Ep. 241 Krugman Confuses on Trade Surpluses
Bob uses a recent Krugman article to highlight how free-traders sometimes confuse the public on the nature of trade surpluses. Contrary to Krugman, there’s nothing foolish about exporting more than you import.
Mentioned in the Episode and Other Links of Interest:
- Bob’s mises.org critique of Krugman’s NYT column.
- Bob’s critique of the WSJ subtitle for a Barro op ed.
- Bob’s novel Minerva (pdf version compiled by a listener).
- Help support the Bob Murphy Show.
The audio production for this episode was provided by Podsworth Media.
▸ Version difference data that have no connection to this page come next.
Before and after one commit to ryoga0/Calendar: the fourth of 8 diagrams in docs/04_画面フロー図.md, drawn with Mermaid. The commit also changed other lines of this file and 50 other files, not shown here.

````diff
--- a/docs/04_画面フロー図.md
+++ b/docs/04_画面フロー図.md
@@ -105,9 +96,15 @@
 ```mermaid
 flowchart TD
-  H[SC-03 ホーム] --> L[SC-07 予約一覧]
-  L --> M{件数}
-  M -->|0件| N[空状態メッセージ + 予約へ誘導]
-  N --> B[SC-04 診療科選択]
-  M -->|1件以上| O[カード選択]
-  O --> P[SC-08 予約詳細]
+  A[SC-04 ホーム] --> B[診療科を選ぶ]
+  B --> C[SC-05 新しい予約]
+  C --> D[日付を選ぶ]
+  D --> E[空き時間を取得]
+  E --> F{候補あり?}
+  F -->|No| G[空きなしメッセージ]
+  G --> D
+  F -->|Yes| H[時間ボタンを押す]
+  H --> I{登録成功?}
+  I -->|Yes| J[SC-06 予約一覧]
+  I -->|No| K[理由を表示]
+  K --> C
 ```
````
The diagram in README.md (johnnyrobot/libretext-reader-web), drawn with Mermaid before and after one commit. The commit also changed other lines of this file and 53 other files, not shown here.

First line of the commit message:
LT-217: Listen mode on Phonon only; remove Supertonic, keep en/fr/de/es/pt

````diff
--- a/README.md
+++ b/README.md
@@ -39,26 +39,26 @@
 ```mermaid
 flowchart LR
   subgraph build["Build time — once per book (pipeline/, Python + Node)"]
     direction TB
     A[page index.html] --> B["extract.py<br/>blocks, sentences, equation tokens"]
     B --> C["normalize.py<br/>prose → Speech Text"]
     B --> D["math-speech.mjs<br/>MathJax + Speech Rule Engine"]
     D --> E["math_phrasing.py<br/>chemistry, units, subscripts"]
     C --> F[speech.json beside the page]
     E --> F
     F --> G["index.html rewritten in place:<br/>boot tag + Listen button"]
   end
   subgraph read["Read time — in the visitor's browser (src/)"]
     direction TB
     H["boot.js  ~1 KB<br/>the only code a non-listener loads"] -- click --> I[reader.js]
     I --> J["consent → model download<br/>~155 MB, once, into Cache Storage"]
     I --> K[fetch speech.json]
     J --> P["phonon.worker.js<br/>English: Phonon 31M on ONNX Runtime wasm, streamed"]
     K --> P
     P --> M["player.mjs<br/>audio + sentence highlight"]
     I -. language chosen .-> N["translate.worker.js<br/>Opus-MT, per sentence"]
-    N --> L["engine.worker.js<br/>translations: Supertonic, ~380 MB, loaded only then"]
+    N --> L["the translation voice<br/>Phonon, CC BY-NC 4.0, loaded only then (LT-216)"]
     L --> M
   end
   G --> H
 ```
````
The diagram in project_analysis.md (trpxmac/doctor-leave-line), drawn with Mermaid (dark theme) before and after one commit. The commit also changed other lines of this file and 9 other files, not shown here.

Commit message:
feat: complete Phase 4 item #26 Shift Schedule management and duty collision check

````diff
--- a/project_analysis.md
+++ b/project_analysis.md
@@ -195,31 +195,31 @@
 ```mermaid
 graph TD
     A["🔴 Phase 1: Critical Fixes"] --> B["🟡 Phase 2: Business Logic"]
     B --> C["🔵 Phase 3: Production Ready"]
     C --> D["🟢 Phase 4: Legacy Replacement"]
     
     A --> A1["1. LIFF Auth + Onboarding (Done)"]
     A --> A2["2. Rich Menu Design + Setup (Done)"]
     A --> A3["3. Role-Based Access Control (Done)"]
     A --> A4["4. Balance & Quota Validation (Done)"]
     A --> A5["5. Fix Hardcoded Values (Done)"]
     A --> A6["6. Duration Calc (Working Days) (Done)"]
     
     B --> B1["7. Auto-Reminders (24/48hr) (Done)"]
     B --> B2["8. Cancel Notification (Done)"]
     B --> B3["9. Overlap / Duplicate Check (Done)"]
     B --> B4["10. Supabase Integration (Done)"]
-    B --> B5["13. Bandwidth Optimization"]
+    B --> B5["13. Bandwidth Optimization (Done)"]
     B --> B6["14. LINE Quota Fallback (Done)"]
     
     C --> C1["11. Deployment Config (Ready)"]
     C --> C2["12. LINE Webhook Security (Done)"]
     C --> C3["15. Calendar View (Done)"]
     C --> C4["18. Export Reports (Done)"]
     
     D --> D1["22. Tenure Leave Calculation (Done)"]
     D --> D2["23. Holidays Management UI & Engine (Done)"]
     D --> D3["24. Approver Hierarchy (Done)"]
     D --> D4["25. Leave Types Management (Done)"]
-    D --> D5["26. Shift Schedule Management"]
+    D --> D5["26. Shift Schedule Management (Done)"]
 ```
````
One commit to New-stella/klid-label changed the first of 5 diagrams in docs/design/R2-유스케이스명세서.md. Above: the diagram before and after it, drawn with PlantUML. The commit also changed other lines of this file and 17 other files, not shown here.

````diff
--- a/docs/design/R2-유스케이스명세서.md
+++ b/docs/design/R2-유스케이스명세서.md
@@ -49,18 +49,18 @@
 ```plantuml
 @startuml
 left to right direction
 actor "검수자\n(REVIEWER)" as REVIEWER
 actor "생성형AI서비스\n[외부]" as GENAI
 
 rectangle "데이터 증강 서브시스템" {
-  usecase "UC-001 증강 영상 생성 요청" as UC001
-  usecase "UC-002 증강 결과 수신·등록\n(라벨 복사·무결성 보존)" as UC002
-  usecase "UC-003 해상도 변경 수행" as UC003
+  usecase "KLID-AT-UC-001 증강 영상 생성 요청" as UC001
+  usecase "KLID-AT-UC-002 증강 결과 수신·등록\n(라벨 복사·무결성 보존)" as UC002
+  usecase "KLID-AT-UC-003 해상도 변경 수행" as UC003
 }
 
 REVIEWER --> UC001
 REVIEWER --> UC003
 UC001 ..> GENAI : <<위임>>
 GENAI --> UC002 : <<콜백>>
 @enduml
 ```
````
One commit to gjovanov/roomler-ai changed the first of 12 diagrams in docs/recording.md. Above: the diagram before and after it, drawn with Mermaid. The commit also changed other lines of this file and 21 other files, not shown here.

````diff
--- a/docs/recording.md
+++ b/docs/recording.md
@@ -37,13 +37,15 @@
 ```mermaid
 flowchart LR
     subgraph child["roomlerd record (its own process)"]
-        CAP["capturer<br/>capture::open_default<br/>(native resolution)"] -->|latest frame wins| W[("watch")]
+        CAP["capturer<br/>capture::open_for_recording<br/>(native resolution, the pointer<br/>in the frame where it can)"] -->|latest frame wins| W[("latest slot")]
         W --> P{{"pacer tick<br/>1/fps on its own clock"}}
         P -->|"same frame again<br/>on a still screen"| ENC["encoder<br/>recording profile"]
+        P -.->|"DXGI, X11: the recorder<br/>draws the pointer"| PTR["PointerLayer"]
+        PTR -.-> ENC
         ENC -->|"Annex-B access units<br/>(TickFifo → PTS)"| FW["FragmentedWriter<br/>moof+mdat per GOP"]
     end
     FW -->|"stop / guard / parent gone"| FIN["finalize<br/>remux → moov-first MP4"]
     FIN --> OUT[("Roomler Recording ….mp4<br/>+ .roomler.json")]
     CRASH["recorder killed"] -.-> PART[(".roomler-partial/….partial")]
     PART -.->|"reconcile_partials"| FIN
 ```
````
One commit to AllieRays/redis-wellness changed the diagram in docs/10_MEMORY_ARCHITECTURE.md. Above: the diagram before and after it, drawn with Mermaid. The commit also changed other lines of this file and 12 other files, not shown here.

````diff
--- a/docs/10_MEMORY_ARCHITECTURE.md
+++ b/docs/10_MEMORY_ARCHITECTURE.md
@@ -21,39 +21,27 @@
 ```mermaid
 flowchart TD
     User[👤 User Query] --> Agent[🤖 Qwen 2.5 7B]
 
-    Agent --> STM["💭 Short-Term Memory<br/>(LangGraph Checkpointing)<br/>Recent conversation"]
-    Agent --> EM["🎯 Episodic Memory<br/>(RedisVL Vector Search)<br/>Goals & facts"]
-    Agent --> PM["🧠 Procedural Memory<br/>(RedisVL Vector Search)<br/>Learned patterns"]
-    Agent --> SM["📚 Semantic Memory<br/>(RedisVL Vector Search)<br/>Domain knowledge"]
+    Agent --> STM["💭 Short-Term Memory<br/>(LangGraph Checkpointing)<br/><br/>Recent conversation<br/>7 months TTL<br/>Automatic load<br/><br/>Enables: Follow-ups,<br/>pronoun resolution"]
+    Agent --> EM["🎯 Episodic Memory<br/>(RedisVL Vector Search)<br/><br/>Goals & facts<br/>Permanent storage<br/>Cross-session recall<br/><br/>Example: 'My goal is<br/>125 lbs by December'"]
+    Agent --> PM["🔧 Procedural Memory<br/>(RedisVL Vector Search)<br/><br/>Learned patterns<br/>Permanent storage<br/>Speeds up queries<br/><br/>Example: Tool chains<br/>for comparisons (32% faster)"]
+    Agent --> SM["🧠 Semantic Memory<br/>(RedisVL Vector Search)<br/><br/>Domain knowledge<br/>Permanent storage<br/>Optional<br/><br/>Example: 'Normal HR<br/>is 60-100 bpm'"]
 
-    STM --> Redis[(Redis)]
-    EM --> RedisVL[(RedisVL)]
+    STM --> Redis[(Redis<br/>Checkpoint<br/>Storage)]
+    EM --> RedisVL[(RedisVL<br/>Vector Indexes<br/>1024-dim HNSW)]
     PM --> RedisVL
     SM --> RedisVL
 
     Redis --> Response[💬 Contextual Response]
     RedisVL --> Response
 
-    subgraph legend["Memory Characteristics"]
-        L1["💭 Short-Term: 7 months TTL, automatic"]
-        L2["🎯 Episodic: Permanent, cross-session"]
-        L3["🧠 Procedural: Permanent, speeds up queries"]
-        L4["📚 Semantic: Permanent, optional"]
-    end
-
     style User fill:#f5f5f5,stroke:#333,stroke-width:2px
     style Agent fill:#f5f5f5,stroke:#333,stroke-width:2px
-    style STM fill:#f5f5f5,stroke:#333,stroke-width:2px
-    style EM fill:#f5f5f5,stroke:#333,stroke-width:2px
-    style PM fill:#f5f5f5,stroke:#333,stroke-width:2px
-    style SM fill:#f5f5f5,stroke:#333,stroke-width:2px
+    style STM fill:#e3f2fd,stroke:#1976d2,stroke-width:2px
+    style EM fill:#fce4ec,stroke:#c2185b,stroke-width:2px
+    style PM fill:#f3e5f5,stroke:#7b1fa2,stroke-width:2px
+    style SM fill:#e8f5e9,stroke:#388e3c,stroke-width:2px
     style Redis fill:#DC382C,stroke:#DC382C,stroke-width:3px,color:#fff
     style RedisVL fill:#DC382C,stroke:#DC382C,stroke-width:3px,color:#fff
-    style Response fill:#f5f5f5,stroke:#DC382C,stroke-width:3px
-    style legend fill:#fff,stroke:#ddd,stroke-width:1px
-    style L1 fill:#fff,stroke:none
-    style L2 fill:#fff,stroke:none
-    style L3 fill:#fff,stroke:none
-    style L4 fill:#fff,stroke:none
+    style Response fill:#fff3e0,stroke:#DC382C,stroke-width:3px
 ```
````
I am not seeing how economic concepts like free-trade, comparative advantage and opportunity costs can be applied clearly to non-capitalist countries. Certainly not as clearly as they would in an ideal free market. Mercantile and classical economics don’t seem to have much purchase with regards to free-trade among non-free economies. MMT and the like have on the other hand built their entire analytical framework around centrally planned economies. And since much of the world is adopting more of the latter, this “modern” economics seems to unfortunately be becoming more relevant.
As an extreme example of this: consider socialist country A whose population significantly exceeds free market country B. The ruling party of country A forces their constiuents into slave labor to produce goods at artificially low cost for country B. Country A then might use the resulting accumulated trade surpluses to strategically influence and/or control aspects of the economy, government and other institutions of country B. Country A might establish monopolies of certain essential products. A cut-off of trade of these goods due to for example policy choices by either country might cause economic turmoil. Country B would not be able to rebuild its own supply easily due to the capital-intensive nature of such products. Is country A’s slave labor a comparative advantage over country B? Would country B be incurring an opportunity cost if it were to impose protections against country A in favor of say R&D to advance automated production of such goods? I don’t know of any direct or indirect claims that Austrian economics makes about comparative advantage or opportunity costs in the domain of non-voluntary transactions.
A less extreme example, and more related to the show: country X runs consistent trade deficits in its domestic currency. The point that “free-trade” economists might be making is that the accumulated currency of country X is a very different “good” than the goods and services that they were traded for. Particularly, the government of country X has much more control over the exported currency than anyone else has over the imported goods and services. For instance, inflation, financial repression or a foreign investment tax might be imposed. Domestically, country X would not go unscathed by such policies. But I bet if you were one of the policymakers or someone else who otherwise obtained inside information about said policies you would probably fare pretty well. Either way, one should be skeptical when economists like Krugman smugly declare that deficits don’t matter.